*Problem*. Filter the entries for lines with the word "workflows".

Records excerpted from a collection
=====
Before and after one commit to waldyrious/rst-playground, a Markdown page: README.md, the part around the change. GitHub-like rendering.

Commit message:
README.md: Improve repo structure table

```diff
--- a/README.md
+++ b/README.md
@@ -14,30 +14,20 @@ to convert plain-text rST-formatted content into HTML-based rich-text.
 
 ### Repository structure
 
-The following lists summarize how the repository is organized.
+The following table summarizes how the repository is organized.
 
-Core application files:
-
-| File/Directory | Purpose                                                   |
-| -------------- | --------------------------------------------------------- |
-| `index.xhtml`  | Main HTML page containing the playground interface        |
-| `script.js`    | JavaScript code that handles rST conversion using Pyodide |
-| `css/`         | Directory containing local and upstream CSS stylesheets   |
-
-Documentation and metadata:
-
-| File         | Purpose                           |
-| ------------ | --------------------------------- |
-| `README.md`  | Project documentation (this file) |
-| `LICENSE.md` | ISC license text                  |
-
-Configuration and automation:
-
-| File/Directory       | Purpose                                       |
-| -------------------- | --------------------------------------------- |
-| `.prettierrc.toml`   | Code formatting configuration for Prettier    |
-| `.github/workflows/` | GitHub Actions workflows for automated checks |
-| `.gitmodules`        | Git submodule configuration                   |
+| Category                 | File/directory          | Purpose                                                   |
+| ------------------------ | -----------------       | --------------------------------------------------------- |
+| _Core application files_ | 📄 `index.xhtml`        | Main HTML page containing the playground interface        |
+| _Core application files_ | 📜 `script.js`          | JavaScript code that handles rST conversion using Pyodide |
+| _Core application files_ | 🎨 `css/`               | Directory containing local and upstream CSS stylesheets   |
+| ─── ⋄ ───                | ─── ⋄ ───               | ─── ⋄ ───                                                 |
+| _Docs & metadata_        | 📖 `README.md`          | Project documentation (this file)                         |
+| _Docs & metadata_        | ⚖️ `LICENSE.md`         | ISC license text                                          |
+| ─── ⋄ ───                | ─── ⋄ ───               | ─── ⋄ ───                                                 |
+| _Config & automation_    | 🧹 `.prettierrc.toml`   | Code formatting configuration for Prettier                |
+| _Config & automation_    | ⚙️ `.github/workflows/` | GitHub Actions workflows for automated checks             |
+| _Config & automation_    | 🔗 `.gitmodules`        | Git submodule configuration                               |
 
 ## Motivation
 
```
=====
*Answer to this exercise*.
-| `.github/workflows/` | GitHub Actions workflows for automated checks |
+| _Config & automation_    | ⚙️ `.github/workflows/` | GitHub Actions workflows for automated checks             |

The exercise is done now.